A season for anyone afraid of the future
The first week of Advent traditionally focuses on the theme of hope: The Hope of fulfilled Scripture, the Hope of Christ’s birth, the Hope of Christ’s second coming, the Hope that came to earth for you and for me.
As we continue our Advent journey through its second week, another of the themes of this wonderful season is faith. Just as we cannot have Christmas without hope, we also cannot have Christmas without faith. Hope and faith are part and parcel.
A season for anyone who is afraid of the future
As much as Christmas is a season for the hopeless, the grieving, the lonely, and the sad, Christmas is also a season for anyone who is afraid of the future. Perhaps you find yourself afraid of the uncertainty that you’re feeling this season, questioning who you’ll spend Christmas with, what the New Year will bring, why you’re all alone, or how come you’re the only person who feels this way. Feeling afraid? You are not alone!
Right there, in that first chapter of Luke, at the beginning of Christ’s Advent history, we see this example of a woman who was—at least to start—more fearful than faith-filled, but who finished faithful rather than fear-filled.
Mary, the mother of Jesus, when the angel Gabriel came to visit her, was afraid. “And when she saw him, she was troubled at his saying, and cast in her mind what manner of salutation this should be.” (Luke 1:29). Mary had questions.
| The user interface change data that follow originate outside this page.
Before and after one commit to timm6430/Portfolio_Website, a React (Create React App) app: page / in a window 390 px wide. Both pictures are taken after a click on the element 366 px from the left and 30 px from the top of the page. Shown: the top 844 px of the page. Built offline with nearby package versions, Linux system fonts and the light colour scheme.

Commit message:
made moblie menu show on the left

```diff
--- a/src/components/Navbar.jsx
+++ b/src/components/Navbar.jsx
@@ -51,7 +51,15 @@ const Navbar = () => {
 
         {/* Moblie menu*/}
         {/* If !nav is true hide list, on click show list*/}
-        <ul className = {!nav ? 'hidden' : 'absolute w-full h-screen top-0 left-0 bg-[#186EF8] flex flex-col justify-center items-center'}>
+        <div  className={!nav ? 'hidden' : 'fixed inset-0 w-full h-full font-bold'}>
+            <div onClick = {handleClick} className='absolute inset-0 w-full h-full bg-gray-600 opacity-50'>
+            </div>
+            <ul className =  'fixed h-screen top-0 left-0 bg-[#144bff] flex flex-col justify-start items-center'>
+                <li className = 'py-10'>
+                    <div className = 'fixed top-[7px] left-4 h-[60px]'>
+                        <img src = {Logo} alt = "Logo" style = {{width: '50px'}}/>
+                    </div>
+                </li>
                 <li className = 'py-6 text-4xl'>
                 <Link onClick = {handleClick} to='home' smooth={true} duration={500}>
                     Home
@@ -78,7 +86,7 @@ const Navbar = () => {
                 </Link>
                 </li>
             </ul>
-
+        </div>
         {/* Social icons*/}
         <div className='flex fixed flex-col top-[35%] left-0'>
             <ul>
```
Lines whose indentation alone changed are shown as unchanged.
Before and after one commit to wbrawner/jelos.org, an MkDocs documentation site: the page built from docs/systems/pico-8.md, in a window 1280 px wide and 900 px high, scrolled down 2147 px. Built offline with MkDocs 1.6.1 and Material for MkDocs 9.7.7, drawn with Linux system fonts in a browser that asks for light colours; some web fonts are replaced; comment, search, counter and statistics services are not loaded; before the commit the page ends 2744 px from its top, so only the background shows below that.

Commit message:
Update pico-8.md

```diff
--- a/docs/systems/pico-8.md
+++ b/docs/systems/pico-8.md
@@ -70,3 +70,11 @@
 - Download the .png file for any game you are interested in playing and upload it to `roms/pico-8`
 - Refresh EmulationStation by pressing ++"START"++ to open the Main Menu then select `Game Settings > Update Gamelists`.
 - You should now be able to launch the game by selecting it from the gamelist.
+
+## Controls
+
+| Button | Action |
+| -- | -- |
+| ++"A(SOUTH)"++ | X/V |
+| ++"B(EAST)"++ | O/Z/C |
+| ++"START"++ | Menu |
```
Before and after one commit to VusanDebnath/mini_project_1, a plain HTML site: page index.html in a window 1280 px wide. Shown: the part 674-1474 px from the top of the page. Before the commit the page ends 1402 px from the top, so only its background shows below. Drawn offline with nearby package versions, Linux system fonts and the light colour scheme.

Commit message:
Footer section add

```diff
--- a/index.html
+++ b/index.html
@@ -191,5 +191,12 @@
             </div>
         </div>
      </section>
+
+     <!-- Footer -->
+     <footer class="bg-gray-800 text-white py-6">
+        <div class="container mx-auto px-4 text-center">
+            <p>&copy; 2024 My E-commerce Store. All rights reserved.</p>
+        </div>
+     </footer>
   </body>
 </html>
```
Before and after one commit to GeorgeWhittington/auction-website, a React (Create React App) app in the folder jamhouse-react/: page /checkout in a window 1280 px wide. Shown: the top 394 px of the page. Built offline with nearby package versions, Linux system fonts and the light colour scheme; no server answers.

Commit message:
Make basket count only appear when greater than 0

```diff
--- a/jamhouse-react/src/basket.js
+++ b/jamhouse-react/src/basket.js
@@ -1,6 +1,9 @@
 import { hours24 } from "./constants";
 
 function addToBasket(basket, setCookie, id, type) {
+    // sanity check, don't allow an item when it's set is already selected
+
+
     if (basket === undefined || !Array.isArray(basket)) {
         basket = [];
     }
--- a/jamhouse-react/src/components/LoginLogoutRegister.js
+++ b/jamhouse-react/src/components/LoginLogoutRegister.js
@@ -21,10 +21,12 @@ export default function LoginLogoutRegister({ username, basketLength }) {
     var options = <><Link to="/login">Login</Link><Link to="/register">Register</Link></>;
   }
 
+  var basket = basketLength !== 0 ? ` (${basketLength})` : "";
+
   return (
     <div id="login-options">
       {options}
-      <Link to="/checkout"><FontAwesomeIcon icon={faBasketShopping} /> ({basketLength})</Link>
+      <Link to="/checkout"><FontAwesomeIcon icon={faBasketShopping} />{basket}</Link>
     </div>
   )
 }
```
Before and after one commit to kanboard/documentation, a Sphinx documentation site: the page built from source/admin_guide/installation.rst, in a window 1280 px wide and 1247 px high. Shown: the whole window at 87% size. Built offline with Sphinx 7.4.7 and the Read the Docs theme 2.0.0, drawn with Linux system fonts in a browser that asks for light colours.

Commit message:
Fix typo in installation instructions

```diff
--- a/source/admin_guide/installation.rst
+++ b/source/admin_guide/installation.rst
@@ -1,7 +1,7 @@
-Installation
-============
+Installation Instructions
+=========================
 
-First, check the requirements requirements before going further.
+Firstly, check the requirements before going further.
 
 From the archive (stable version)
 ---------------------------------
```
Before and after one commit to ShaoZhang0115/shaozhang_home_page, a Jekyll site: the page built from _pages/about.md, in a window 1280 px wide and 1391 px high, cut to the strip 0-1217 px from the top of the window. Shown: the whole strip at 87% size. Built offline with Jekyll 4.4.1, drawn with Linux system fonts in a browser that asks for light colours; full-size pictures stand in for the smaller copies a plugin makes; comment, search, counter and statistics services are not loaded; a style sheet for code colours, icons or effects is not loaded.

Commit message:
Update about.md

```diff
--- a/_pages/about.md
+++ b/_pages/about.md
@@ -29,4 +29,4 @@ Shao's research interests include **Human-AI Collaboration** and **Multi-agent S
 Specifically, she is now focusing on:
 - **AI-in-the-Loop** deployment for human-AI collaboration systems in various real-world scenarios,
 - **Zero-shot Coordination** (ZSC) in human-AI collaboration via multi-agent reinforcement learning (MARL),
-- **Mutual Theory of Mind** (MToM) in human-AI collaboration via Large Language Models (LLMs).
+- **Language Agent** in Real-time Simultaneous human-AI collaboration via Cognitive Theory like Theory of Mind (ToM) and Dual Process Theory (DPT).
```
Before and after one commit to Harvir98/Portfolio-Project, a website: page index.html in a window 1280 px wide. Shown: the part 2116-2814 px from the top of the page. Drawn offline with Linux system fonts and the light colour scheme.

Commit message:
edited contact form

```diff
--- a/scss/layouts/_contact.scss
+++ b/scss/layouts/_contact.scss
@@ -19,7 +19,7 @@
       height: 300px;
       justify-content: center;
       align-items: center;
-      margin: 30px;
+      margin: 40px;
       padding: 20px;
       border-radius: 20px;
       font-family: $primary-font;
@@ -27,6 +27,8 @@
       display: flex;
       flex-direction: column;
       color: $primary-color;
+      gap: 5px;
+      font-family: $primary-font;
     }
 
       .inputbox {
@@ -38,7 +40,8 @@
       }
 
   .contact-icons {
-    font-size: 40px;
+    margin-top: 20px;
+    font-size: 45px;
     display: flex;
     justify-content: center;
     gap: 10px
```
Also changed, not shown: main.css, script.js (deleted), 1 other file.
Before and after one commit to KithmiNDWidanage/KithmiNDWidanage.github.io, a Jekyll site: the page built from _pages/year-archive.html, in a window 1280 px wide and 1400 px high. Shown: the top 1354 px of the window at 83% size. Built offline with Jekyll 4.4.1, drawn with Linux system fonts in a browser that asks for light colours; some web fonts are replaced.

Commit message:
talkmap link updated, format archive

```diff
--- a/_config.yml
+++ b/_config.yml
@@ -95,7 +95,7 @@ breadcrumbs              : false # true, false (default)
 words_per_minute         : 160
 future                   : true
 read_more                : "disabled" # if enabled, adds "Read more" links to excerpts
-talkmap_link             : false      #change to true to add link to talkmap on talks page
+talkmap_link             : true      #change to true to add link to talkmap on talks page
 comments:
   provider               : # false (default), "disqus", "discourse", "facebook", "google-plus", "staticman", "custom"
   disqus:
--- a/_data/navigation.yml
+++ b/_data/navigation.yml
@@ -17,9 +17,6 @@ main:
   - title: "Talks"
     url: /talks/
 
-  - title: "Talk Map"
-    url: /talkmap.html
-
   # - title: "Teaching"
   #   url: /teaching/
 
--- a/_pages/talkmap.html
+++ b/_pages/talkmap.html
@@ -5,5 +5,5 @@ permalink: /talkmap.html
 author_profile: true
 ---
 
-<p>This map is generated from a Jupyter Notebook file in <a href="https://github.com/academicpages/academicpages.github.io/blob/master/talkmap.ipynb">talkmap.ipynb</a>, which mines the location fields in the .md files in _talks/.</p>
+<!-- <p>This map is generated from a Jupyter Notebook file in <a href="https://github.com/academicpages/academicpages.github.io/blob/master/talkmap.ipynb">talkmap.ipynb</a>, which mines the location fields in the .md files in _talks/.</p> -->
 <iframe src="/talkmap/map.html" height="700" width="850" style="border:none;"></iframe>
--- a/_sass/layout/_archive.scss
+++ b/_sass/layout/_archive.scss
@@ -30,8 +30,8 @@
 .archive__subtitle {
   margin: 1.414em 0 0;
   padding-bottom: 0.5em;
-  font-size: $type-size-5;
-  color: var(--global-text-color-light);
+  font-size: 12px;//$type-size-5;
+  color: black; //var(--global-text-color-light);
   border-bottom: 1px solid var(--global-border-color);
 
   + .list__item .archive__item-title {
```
She was anything but confident, but ultimately Mary chose faith over fear, saying “Behold the handmaid of the Lord; be it unto me according to thy word.” (Luke 1:38).
Faith must be first
“Faith is the art of holding on to things your reason has once accepted, in spite of your changing moods.” C.S. Lewis wrote in Mere Christianity. To grow any kind of faith, we must hold on and move through fear. Just as hope and faith go hand-in-hand, we can expect that for us to grow any kind of meaningful faith means that we must first face and uproot all kinds of fear and other unfavourable feelings.
To hear that “blessed is she that believed” (Luke 1:45), we must put faith first. That doesn’t mean that we won’t ever experience uncertainty or that we’ll never feel afraid, quite the contrary: We will, it just means that we don’t give those feelings first place. Faith must be first and always at the forefront, over fear and other feelings.
Matthew Henry wrote that “Faith respects the thing to come, which is the object of that hope. Faith respects the promise, hope the thing promised. Faith is the evidence, hope the expectation, of things not seen. Faith is the mother of hope.” Christ’s birth, His second coming, His coming to earth for you and for me—and Christ Himself.
Advent is the time where we grow our faith and abide in hope that things will not always be like this, that there is a better day to come, that Christ will make His triumphant return.